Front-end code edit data
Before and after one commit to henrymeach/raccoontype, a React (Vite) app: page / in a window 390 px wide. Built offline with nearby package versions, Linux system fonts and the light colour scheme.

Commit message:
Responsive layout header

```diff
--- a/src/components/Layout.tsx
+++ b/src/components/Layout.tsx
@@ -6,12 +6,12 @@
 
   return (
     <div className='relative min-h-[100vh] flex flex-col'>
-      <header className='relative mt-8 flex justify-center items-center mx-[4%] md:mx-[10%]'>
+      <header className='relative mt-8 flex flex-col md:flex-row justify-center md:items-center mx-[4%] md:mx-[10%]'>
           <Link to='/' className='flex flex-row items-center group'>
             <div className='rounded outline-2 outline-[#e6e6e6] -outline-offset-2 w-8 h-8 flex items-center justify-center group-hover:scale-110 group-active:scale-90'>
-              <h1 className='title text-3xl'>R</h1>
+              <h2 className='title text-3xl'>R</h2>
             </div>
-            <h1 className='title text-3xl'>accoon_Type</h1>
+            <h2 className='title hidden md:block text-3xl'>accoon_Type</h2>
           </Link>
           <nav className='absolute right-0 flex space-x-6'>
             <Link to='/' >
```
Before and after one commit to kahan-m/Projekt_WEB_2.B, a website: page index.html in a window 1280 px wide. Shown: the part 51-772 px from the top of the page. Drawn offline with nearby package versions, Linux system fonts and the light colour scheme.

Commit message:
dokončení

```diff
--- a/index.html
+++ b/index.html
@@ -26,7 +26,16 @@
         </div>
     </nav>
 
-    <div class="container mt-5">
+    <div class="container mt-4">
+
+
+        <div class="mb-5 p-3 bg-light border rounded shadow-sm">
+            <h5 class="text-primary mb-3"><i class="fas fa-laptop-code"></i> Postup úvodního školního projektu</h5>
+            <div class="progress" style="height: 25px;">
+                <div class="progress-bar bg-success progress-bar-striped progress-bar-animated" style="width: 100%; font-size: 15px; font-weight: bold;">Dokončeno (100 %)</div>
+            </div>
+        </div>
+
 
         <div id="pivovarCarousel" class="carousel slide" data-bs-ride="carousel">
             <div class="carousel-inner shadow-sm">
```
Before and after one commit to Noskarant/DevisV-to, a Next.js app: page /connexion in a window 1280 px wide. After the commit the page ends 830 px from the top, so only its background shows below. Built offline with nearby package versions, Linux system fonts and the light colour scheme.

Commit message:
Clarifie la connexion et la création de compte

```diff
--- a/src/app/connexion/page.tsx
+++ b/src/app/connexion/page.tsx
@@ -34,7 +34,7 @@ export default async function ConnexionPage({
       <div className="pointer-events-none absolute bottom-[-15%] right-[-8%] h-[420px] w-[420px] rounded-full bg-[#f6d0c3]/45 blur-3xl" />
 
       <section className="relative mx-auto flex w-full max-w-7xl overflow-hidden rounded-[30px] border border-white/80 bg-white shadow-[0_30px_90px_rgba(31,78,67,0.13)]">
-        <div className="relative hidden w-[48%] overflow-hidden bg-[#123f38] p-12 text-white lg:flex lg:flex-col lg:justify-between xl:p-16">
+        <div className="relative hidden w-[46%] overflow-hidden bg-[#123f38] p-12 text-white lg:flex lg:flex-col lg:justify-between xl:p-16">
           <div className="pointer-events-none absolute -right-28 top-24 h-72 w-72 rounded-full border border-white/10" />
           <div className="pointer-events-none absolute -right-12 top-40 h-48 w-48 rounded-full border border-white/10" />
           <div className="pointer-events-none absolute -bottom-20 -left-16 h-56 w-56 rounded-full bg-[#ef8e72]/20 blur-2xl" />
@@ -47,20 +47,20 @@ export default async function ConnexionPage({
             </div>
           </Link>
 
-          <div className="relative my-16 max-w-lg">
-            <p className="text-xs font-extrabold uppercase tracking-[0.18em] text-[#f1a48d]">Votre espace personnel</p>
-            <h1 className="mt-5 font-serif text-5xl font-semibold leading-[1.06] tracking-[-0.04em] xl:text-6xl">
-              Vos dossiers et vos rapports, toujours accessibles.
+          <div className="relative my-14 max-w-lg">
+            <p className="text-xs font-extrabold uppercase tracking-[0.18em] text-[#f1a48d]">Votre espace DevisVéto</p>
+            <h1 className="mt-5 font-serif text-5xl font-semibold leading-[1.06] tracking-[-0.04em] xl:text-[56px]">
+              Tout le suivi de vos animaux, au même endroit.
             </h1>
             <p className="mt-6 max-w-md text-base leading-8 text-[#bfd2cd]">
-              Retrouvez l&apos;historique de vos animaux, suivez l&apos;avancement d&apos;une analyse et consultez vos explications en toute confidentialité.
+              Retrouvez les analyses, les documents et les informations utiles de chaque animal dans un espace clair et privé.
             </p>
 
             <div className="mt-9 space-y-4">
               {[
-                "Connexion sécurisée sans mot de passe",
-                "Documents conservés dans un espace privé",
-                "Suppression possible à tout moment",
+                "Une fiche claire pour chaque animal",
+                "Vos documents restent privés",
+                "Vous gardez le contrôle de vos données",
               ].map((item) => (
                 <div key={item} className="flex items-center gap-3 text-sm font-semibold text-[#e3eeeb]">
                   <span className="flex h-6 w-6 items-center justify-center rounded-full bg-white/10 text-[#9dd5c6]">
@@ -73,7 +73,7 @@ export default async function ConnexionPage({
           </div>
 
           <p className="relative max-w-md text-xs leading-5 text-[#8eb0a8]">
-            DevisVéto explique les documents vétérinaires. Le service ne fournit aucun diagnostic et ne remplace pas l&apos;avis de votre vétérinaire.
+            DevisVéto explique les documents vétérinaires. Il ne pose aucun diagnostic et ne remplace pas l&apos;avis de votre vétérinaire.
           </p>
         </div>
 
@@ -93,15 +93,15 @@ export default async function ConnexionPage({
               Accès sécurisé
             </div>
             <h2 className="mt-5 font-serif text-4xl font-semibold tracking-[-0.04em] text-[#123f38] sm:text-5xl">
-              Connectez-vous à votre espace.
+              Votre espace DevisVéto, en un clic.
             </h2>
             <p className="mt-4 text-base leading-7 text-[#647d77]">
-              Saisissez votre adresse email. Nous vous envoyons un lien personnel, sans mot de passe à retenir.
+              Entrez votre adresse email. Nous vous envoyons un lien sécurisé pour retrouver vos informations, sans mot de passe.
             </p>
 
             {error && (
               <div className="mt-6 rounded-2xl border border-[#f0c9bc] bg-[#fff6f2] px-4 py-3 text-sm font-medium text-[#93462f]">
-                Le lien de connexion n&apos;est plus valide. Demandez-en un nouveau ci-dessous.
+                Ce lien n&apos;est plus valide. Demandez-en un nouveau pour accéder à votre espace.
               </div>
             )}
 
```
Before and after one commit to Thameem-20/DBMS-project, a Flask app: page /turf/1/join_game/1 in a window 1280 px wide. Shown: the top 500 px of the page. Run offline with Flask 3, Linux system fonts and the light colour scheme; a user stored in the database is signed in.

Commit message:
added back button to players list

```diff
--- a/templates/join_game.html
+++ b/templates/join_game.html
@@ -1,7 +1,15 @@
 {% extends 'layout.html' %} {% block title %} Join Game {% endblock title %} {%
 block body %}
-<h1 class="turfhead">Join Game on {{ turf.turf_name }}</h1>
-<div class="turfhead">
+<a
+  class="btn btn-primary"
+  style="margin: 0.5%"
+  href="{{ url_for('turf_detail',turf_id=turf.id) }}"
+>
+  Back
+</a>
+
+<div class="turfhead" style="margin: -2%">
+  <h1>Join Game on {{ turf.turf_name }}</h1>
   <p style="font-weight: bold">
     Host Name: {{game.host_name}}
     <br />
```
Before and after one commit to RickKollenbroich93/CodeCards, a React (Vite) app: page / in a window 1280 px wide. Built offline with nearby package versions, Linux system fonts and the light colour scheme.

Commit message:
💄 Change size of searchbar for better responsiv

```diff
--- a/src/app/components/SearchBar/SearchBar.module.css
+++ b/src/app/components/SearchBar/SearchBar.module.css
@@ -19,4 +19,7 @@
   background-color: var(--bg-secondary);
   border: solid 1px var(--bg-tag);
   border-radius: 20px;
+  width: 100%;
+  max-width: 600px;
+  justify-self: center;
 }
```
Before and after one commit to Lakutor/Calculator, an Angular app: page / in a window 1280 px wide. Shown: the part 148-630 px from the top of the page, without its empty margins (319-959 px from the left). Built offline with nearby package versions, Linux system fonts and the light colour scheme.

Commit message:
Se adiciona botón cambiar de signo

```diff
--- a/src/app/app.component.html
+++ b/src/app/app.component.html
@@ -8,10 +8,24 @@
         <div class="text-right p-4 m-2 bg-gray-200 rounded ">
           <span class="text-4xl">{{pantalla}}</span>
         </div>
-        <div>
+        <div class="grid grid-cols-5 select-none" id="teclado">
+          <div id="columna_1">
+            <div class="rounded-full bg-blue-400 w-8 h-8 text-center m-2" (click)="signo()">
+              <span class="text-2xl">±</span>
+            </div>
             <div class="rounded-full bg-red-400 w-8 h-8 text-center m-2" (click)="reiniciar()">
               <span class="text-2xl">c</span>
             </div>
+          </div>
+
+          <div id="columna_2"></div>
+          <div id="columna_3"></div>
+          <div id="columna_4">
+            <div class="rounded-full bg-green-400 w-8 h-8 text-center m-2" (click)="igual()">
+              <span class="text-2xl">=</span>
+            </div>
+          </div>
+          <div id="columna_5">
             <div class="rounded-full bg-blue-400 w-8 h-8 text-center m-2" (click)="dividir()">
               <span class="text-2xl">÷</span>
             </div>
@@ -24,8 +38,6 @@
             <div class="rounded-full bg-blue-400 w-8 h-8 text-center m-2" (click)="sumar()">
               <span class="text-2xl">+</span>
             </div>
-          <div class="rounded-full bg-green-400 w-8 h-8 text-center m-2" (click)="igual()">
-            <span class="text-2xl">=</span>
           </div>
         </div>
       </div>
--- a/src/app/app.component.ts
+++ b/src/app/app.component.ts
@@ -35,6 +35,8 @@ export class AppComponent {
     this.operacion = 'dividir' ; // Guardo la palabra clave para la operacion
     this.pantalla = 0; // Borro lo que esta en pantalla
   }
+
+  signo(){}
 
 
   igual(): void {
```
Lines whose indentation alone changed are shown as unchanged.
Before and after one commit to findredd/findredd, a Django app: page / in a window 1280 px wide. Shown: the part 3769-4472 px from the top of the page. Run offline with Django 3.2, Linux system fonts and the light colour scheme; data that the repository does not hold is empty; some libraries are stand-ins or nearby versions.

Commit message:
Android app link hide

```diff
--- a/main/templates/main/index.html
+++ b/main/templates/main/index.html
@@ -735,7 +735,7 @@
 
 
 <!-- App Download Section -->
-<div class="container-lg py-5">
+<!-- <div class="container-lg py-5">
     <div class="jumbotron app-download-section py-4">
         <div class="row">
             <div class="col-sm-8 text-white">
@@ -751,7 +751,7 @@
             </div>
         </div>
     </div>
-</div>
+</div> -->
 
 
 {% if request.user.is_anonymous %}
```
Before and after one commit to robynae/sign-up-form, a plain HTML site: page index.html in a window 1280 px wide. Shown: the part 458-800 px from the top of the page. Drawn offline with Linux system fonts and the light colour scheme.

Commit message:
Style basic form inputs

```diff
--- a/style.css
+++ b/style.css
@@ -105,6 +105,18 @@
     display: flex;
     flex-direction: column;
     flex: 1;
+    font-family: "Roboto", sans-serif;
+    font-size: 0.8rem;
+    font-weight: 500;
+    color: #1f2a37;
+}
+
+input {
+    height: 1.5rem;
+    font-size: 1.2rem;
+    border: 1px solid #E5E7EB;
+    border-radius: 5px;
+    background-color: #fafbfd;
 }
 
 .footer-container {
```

:: Problem statement ::
Filter the records above and copy every line that contains the word "full".

:: Solution below ::
       <div className="pointer-events-none absolute bottom-[-15%] right-[-8%] h-[420px] w-[420px] rounded-full bg-[#f6d0c3]/45 blur-3xl" />
       <section className="relative mx-auto flex w-full max-w-7xl overflow-hidden rounded-[30px] border border-white/80 bg-white shadow-[0_30px_90px_rgba(31,78,67,0.13)]">
           <div className="pointer-events-none absolute -right-28 top-24 h-72 w-72 rounded-full border border-white/10" />
           <div className="pointer-events-none absolute -right-12 top-40 h-48 w-48 rounded-full border border-white/10" />
           <div className="pointer-events-none absolute -bottom-20 -left-16 h-56 w-56 rounded-full bg-[#ef8e72]/20 blur-2xl" />
                   <span className="flex h-6 w-6 items-center justify-center rounded-full bg-white/10 text-[#9dd5c6]">
+            <div class="rounded-full bg-blue-400 w-8 h-8 text-center m-2" (click)="signo()">
             <div class="rounded-full bg-red-400 w-8 h-8 text-center m-2" (click)="reiniciar()">
+            <div class="rounded-full bg-green-400 w-8 h-8 text-center m-2" (click)="igual()">
             <div class="rounded-full bg-blue-400 w-8 h-8 text-center m-2" (click)="dividir()">
             <div class="rounded-full bg-blue-400 w-8 h-8 text-center m-2" (click)="sumar()">
-          <div class="rounded-full bg-green-400 w-8 h-8 text-center m-2" (click)="igual()">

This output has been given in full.